**WHAT YOU SHOULD DO**
Where the word "catch" shows up in the entries below, please copy the whole line.

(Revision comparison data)
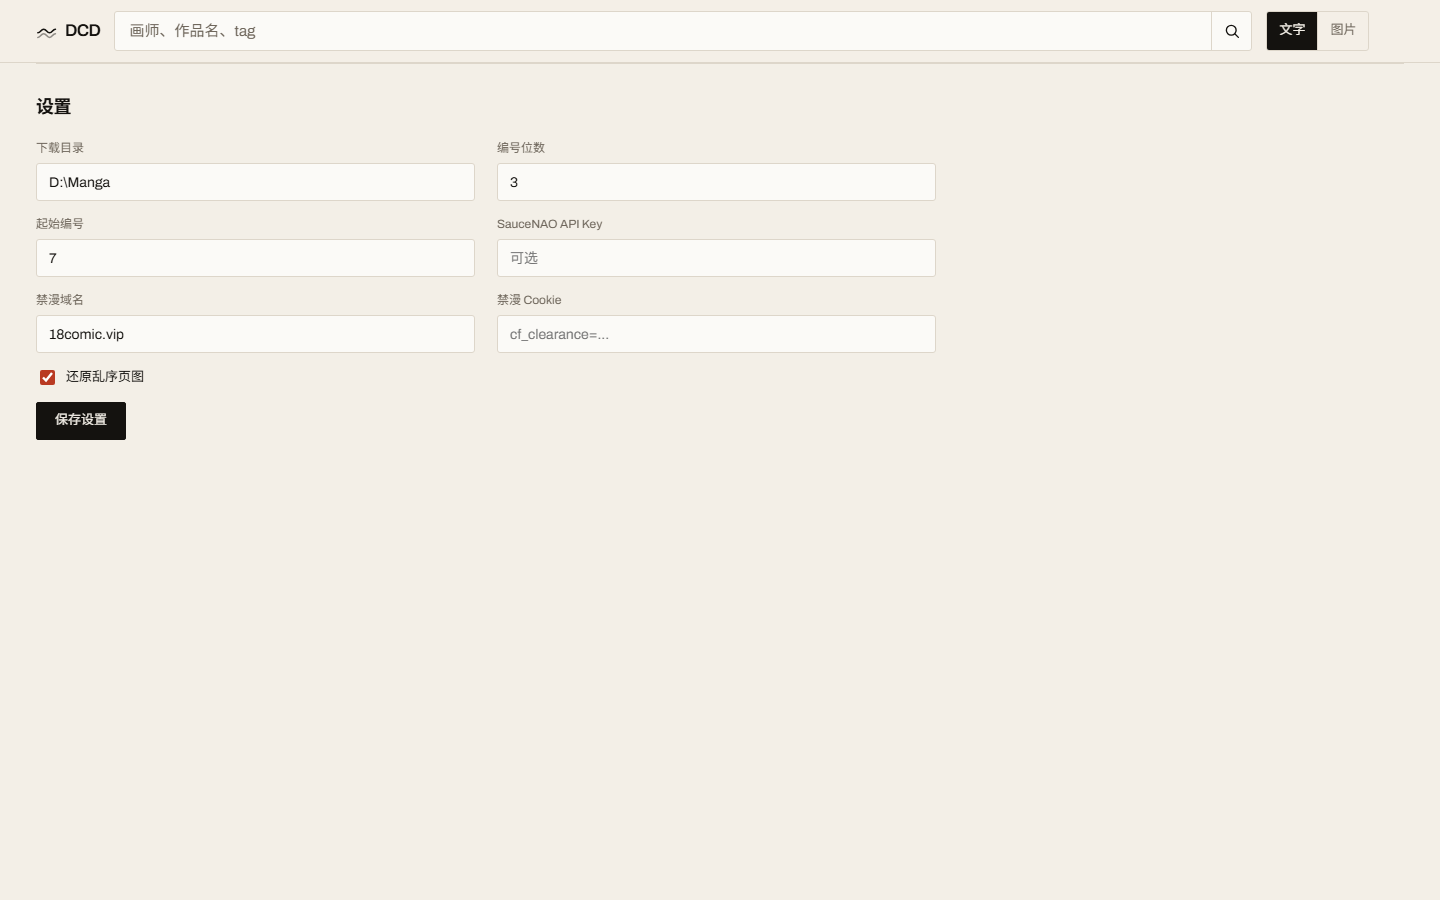
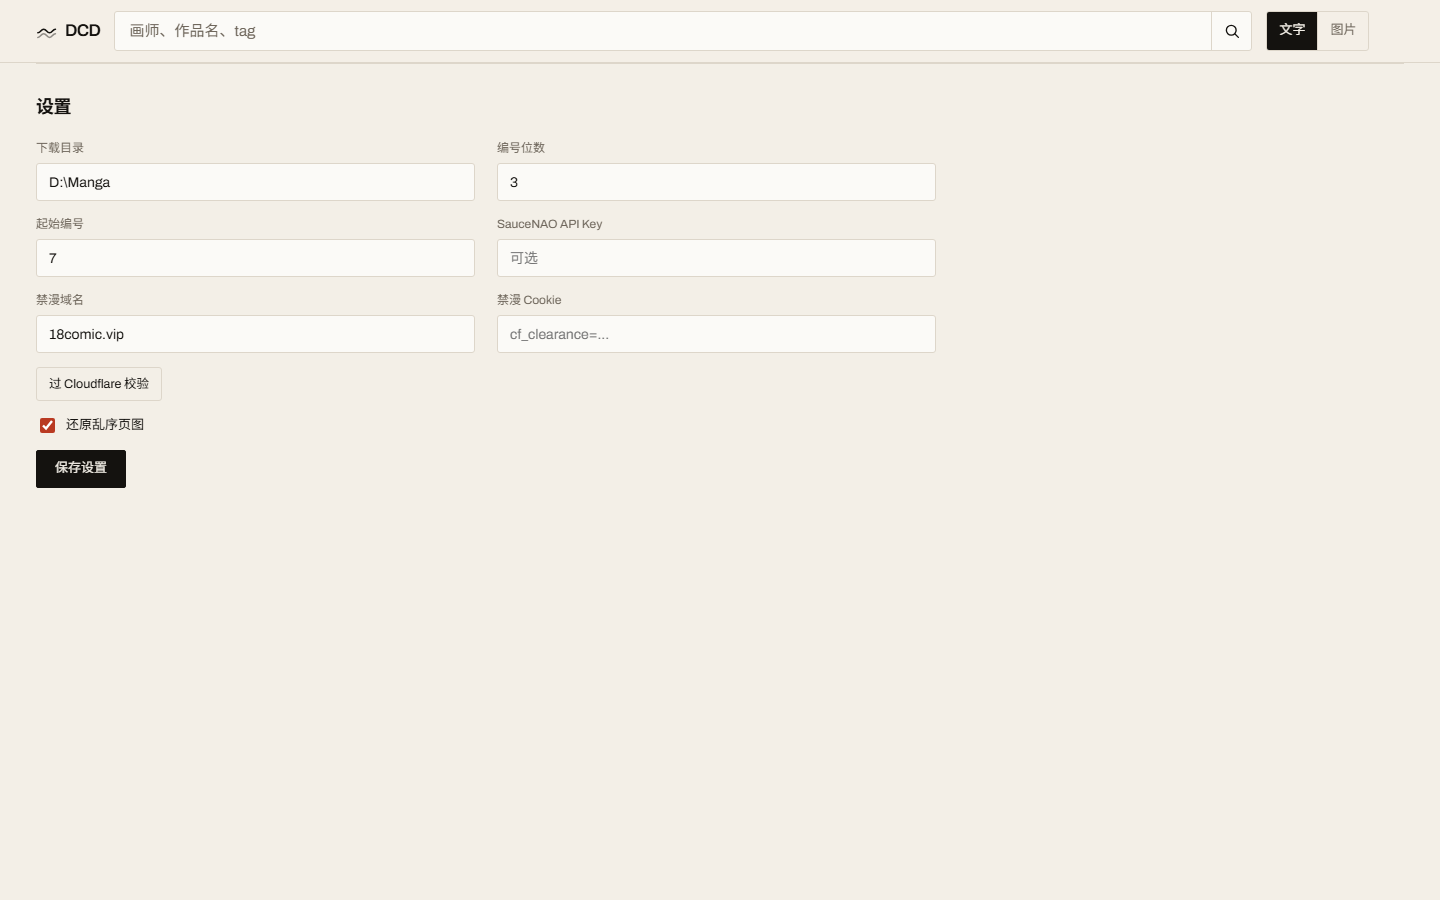
1.0.3: one-click Cloudflare clearance through runtime.webLogin

Changed region(s): [[0.0, 0.4044, 0.125, 0.56]]

diff --git a/ui/app.js b/ui/app.js
@@ -523,6 +523,37 @@
     });
   }
 
+  /* The host can open an isolated window, let the user pass the Cloudflare
+   * challenge, and hand back the cookies for the declared domain — with the
+   * same User-Agent the engine will use afterwards (cf_clearance is bound to
+   * UA + client IP, so the two must match). */
+  async function passChallenge() {
+    var status = $('jmStatus');
+    var domain = App.settings.jmDomain || '18comic.vip';
+    if (!window.NousPlugin) { status.textContent = '只有正式宿主能开校验窗口'; return; }
+    status.textContent = '已打开窗口，完成站点校验后会自动保存';
+    try {
+      var res = await window.NousPlugin.request('runtime.webLogin', {
+        url: 'https://' + domain + '/',
+        domains: [domain],
+        cookieUrls: ['https://' + domain + '/'],
+        requiredCookies: [['cf_clearance']],
+        userAgents: { 'windows-x64': E.UA },
+        urls: { 'windows-x64': 'https://' + domain + '/' }
+      }, { timeoutMs: 600000 });
+      var cookie = String((res && res.cookie) || '');
+      if (!cookie) throw new Error('E_AUTH: 没有取到 Cookie');
+      App.settings.jmCookie = cookie;
+      $('fields').jmCookie.value = cookie;
+      await saveSettings();
+      await Host.invoke('cookie.set', { host: domain, cookie: cookie }).catch(function () {});
+      await Host.invoke('cookie.set', { host: '.' + domain, cookie: cookie }).catch(function () {});
+      status.textContent = '已保存 ' + cookie.split(';').length + ' 项';
+    } catch (err) {
+      status.textContent = String(err && err.message ? err.message : err).slice(0, 80);
+    }
+  }
+
   async function runQueue() {
     $('start').disabled = true;
     var rows = App.queue.filter(function (r) { return r.state === 'queued' || r.state === 'failed'; });
@@ -672,6 +703,10 @@
     $('openroot').addEventListener('click', function () {
       if (App.settings.root) Host.invoke('system.openFolder', { path: App.settings.root }).catch(function () {});
     });
+    if ($('jmLogin')) {
+      if (window.NousPlugin) $('jmLogin').addEventListener('click', passChallenge);
+      else $('jmLogin').hidden = true;
+    }
     $('fields').addEventListener('submit', async function (e) {
       e.preventDefault();
       var form = e.target;

diff --git a/ui/style.css b/ui/style.css
@@ -463,6 +463,15 @@ button { font: inherit; color: inherit; cursor: pointer; }
   align-items: end;
 }
 .fields .check, .fields .save, .fields .saved { grid-column: 1 / -1; }
+.fields .inline { display: flex; align-items: center; gap: 10px; flex-wrap: wrap; }
+.ghost-btn {
+  height: 34px; padding: 0 12px; border: 1px solid var(--line); border-radius: var(--r);
+  background: none; font-size: 12.5px; color: var(--ink);
+  transition: transform .16s var(--ease), border-color .16s var(--ease);
+}
+.ghost-btn:hover { transform: translateY(-1px); border-color: var(--ink); }
+.jmstatus { font-size: 12px; color: var(--muted); }
+
 .fields .check { justify-self: start; }
 .fields label {
   display: grid; gap: 6px; font-size: 12px; color: var(--muted);
@@ -478,6 +487,15 @@ button { font: inherit; color: inherit; cursor: pointer; }
   outline: none; border-color: var(--ink);
   box-shadow: 0 0 0 3px color-mix(in srgb, var(--ink) 10%, transparent);
 }
+.fields .inline { display: flex; align-items: center; gap: 10px; flex-wrap: wrap; }
+.ghost-btn {
+  height: 34px; padding: 0 12px; border: 1px solid var(--line); border-radius: var(--r);
+  background: none; font-size: 12.5px; color: var(--ink);
+  transition: transform .16s var(--ease), border-color .16s var(--ease);
+}
+.ghost-btn:hover { transform: translateY(-1px); border-color: var(--ink); }
+.jmstatus { font-size: 12px; color: var(--muted); }
+
 .fields .check {
   display: flex; align-items: center; gap: 8px;
   font-size: 13px; color: var(--ink); cursor: pointer;

diff --git a/ui/index.html b/ui/index.html
@@ -83,6 +83,10 @@
     <label>SauceNAO API Key <input name="sauce" type="text" placeholder="可选" spellcheck="false"></label>
     <label>禁漫域名 <input name="jmDomain" type="text" placeholder="18comic.vip" spellcheck="false"></label>
     <label>禁漫 Cookie <input name="jmCookie" type="text" placeholder="cf_clearance=..." spellcheck="false"></label>
+    <div class="inline">
+      <button class="ghost-btn" type="button" id="jmLogin">过 Cloudflare 校验</button>
+      <span class="jmstatus" id="jmStatus" aria-live="polite"></span>
+    </div>
     <label class="check"><input name="jmDescramble" type="checkbox" checked> 还原乱序页图</label>
     <button class="save" type="submit">保存设置</button>
     <span class="saved" id="saved" aria-live="polite"></span>

diff --git a/ui/preview-dark.html b/ui/preview-dark.html
@@ -83,6 +83,10 @@
     <label>SauceNAO API Key <input name="sauce" type="text" placeholder="可选" spellcheck="false"></label>
     <label>禁漫域名 <input name="jmDomain" type="text" placeholder="18comic.vip" spellcheck="false"></label>
     <label>禁漫 Cookie <input name="jmCookie" type="text" placeholder="cf_clearance=..." spellcheck="false"></label>
+    <div class="inline">
+      <button class="ghost-btn" type="button" id="jmLogin">过 Cloudflare 校验</button>
+      <span class="jmstatus" id="jmStatus" aria-live="polite"></span>
+    </div>
     <label class="check"><input name="jmDescramble" type="checkbox" checked> 还原乱序页图</label>
     <button class="save" type="submit">保存设置</button>
     <span class="saved" id="saved" aria-live="polite"></span>

diff --git a/ui/preview-empty.html b/ui/preview-empty.html
@@ -83,6 +83,10 @@
     <label>SauceNAO API Key <input name="sauce" type="text" placeholder="可选" spellcheck="false"></label>
     <label>禁漫域名 <input name="jmDomain" type="text" placeholder="18comic.vip" spellcheck="false"></label>
     <label>禁漫 Cookie <input name="jmCookie" type="text" placeholder="cf_clearance=..." spellcheck="false"></label>
+    <div class="inline">
+      <button class="ghost-btn" type="button" id="jmLogin">过 Cloudflare 校验</button>
+      <span class="jmstatus" id="jmStatus" aria-live="polite"></span>
+    </div>
     <label class="check"><input name="jmDescramble" type="checkbox" checked> 还原乱序页图</label>
     <button class="save" type="submit">保存设置</button>
     <span class="saved" id="saved" aria-live="polite"></span>

diff --git a/ui/preview-grid.html b/ui/preview-grid.html
@@ -83,6 +83,10 @@
     <label>SauceNAO API Key <input name="sauce" type="text" placeholder="可选" spellcheck="false"></label>
     <label>禁漫域名 <input name="jmDomain" type="text" placeholder="18comic.vip" spellcheck="false"></label>
     <label>禁漫 Cookie <input name="jmCookie" type="text" placeholder="cf_clearance=..." spellcheck="false"></label>
+    <div class="inline">
+      <button class="ghost-btn" type="button" id="jmLogin">过 Cloudflare 校验</button>
+      <span class="jmstatus" id="jmStatus" aria-live="polite"></span>
+    </div>
     <label class="check"><input name="jmDescramble" type="checkbox" checked> 还原乱序页图</label>
     <button class="save" type="submit">保存设置</button>
     <span class="saved" id="saved" aria-live="polite"></span>

diff --git a/ui/preview-settings.html b/ui/preview-settings.html
@@ -83,6 +83,10 @@
     <label>SauceNAO API Key <input name="sauce" type="text" placeholder="可选" spellcheck="false"></label>
     <label>禁漫域名 <input name="jmDomain" type="text" placeholder="18comic.vip" spellcheck="false"></label>
     <label>禁漫 Cookie <input name="jmCookie" type="text" placeholder="cf_clearance=..." spellcheck="false"></label>
+    <div class="inline">
+      <button class="ghost-btn" type="button" id="jmLogin">过 Cloudflare 校验</button>
+      <span class="jmstatus" id="jmStatus" aria-live="polite"></span>
+    </div>
     <label class="check"><input name="jmDescramble" type="checkbox" checked> 还原乱序页图</label>
     <button class="save" type="submit">保存设置</button>
     <span class="saved" id="saved" aria-live="polite"></span>

diff --git a/ui/preview.html b/ui/preview.html
@@ -83,6 +83,10 @@
     <label>SauceNAO API Key <input name="sauce" type="text" placeholder="可选" spellcheck="false"></label>
     <label>禁漫域名 <input name="jmDomain" type="text" placeholder="18comic.vip" spellcheck="false"></label>
     <label>禁漫 Cookie <input name="jmCookie" type="text" placeholder="cf_clearance=..." spellcheck="false"></label>
+    <div class="inline">
+      <button class="ghost-btn" type="button" id="jmLogin">过 Cloudflare 校验</button>
+      <span class="jmstatus" id="jmStatus" aria-live="polite"></span>
+    </div>
     <label class="check"><input name="jmDescramble" type="checkbox" checked> 还原乱序页图</label>
     <button class="save" type="submit">保存设置</button>
     <span class="saved" id="saved" aria-live="polite"></span>

diff --git a/README.md b/README.md
@@ -60,7 +60,12 @@ D:\Manga\
 - 识别质询页并返回 `E_CHALLENGE`，不把空结果当成“没有命中”；
 - 把设置里的 Cookie 写进原生模块的 cookie 罐（按域保存），后续请求带上。
 
-做法：浏览器登录 18comic.vip 并通过人机校验 → 复制该域的 `cf_clearance`（连同 `__cf_bm` 等）填进设置。该站的解析按社区客户端的结构实现，**未在本机通过质询验证**，页面结构变化时会在结果里报 `E_PARSE`。
+两条路：
+
+1. **设置页按钮**（推荐）：`设置 → 过 Cloudflare 校验`。宿主会开一个隔离窗口打开 18comic 域名，你完成站点的人机校验后，窗口自动关闭，`cf_clearance` 等 Cookie 直接写进设置与原生模块的 cookie 罐。窗口使用的 User-Agent 与之后引擎请求用的完全一致（`cf_clearance` 同时绑定 UA 和出口 IP，两边不一致会被判为无效）。
+2. **手动复制**：浏览器打开站点并过校验 → DevTools → Application → Cookies → `https://18comic.vip` → 复制 `cf_clearance` 的值（连同 `__cf_bm` 更好）→ 粘进 `设置 → 禁漫 Cookie`，形如 `cf_clearance=xxx; __cf_bm=yyy`。手动的代价是要自己保证浏览器 UA 与插件默认 UA（桌面 Chrome 131）一致、且与插件走同一出口 IP。
+
+Cookie 会过期（Cloudflare 通常几十分钟），过期后检索会重新报 `E_CHALLENGE`，再过一次校验即可。该站的解析按社区客户端的结构实现，**未在本机通过质询验证**，页面结构变化时会在结果里报 `E_PARSE`。
 
 ## 开发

**ANSWER FOR THE TASK**
+      await Host.invoke('cookie.set', { host: domain, cookie: cookie }).catch(function () {});
+      await Host.invoke('cookie.set', { host: '.' + domain, cookie: cookie }).catch(function () {});
+    } catch (err) {
       if (App.settings.root) Host.invoke('system.openFolder', { path: App.settings.root }).catch(function () {});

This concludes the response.